MA Modern History (American History Pathway)
Semester 2 (Jan - June)
Co-ordinator: Catherine Clinton
What is this module about?
The history of the United States is one filled with contradictions. Although perceived around the globe as a young nation, the United States is the oldest republic in the modern world. The successful American revolt in the 1770s against alleged enslavement to Britain nevertheless denied freedom to the nation's black slaves. When emancipation arrived in the 1860s after years of bloody warfare over the issue, the promise of racial equality and voting rights went unfulfilled to African Americans for another hundred years. Worse, the attempt to grant racial equality through political rights immediately after emancipation explicitly denied women's voting rights until amended in 1920. And all of this occurred as the nation struggled to industrialize as well as to integrate millions of immigrants of different ethnic and religious backgrounds into its society. This module will therefore examine the major political, economic, social, and cultural topics that shaped the American past between 1700 and 2000 by analyzing and discussing significant historical works in the field. As the module draws on the current research interests of the teaching staff, the precise topics and works covered may vary from year to year.

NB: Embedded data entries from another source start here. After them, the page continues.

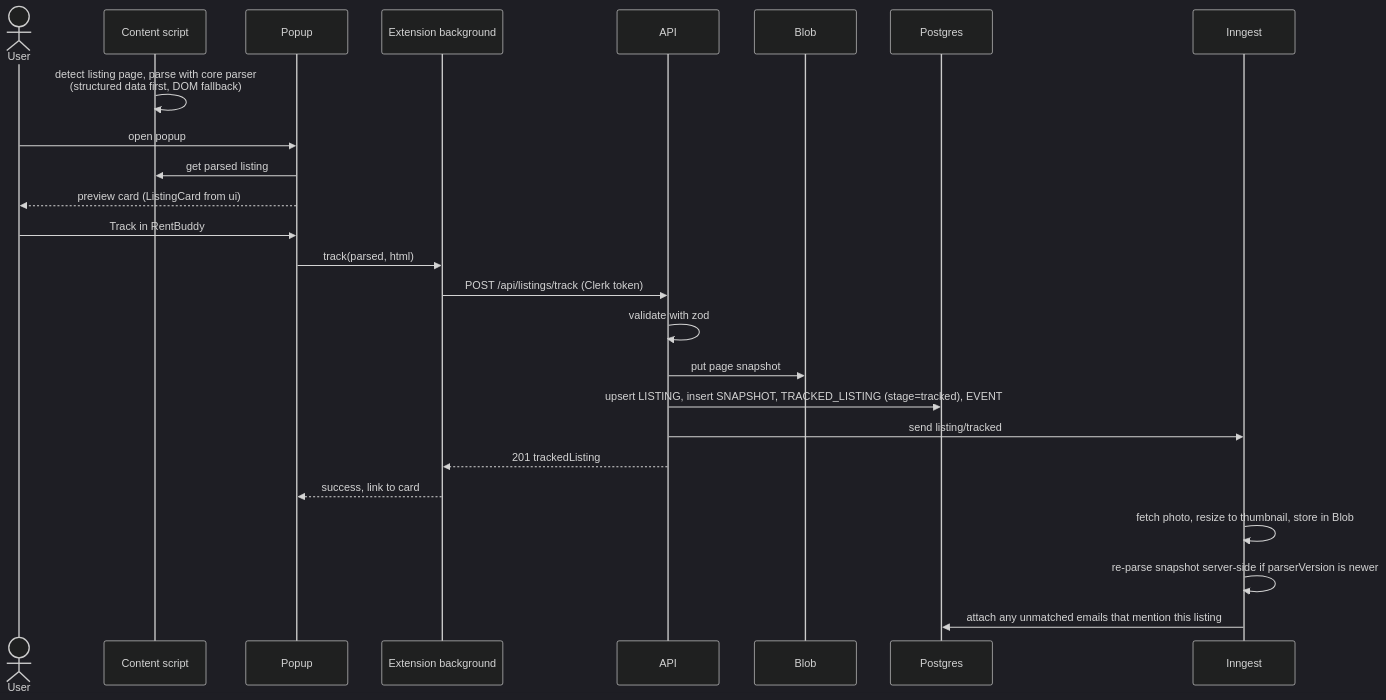
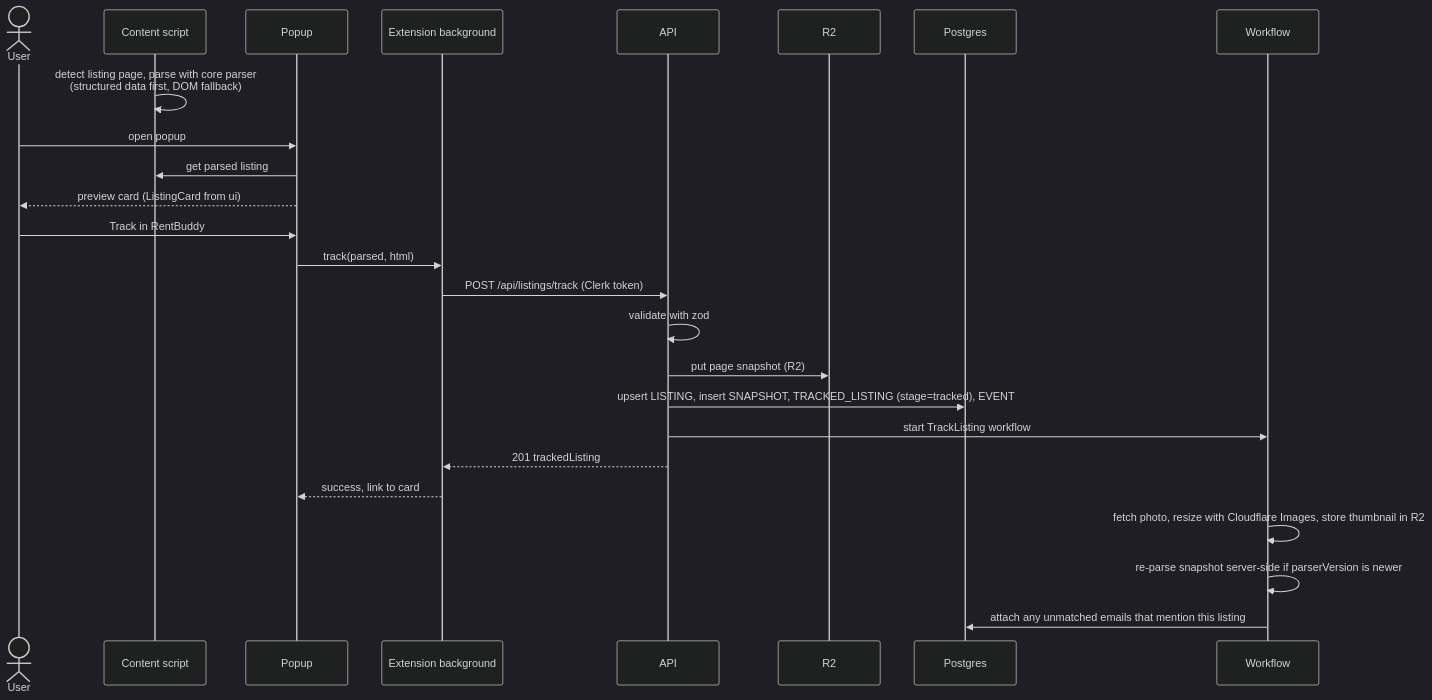
Before and after one commit to kvnyng/rentbuddy: the sixth of 9 diagrams in docs/architecture.md, drawn with Mermaid (dark theme). The commit also changed other lines of this file and 3 other files, not shown here.

First line of the commit message:
docs: move hosting to Cloudflare and add the M1-M4 roadmap

````diff
--- a/docs/architecture.md
+++ b/docs/architecture.md
@@ -285,28 +288,28 @@
 ```mermaid
 sequenceDiagram
   actor U as User
   participant CS as Content script
   participant P as Popup
   participant BG as Extension background
   participant A as API
-  participant B as Blob
+  participant B as R2
   participant D as Postgres
-  participant J as Inngest
+  participant J as Workflow
 
   CS->>CS: detect listing page, parse with core parser<br/>(structured data first, DOM fallback)
   U->>P: open popup
   P->>CS: get parsed listing
   P-->>U: preview card (ListingCard from ui)
   U->>P: Track in RentBuddy
   P->>BG: track(parsed, html)
   BG->>A: POST /api/listings/track (Clerk token)
   A->>A: validate with zod
-  A->>B: put page snapshot
+  A->>B: put page snapshot (R2)
   A->>D: upsert LISTING, insert SNAPSHOT, TRACKED_LISTING (stage=tracked), EVENT
-  A->>J: send listing/tracked
+  A->>J: start TrackListing workflow
   A-->>BG: 201 trackedListing
   BG-->>P: success, link to card
-  J->>J: fetch photo, resize to thumbnail, store in Blob
+  J->>J: fetch photo, resize with Cloudflare Images, store thumbnail in R2
   J->>J: re-parse snapshot server-side if parserVersion is newer
   J->>D: attach any unmatched emails that mention this listing
 ```
````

How will this module be taught?
Each week will consist of a 2-hour seminar which will focus on a particular major issue in United States history. The seminar will consist of student presentations, group discussion, and analysis of key primary and secondary sources. In addition to the core readings, students usually will have the opportunity to select some readings closer to their particular interests for discussion within the seminar.
How will this module be assessed?
Students write two essays (3,000 words) for this module, normally based on their seminar presentations. Each essay represents 50% of the overall mark.
What can I read over the summer?
Students should familiarize themselves with the broad outline of U.S. history. The following are significant, sweeping studies that make for an excellent starting point:
1.) Linda Kerber, Women of the Republic: Intellect and Ideology in Revolutionary America
2.) Bruce Levine, Half Slave Half Free: The Roots of Civil War
3.) C. Vann Woodward, The Strange Career of Jim Crow
4.) Robert Wiebe, The Search for Order, 1877-1920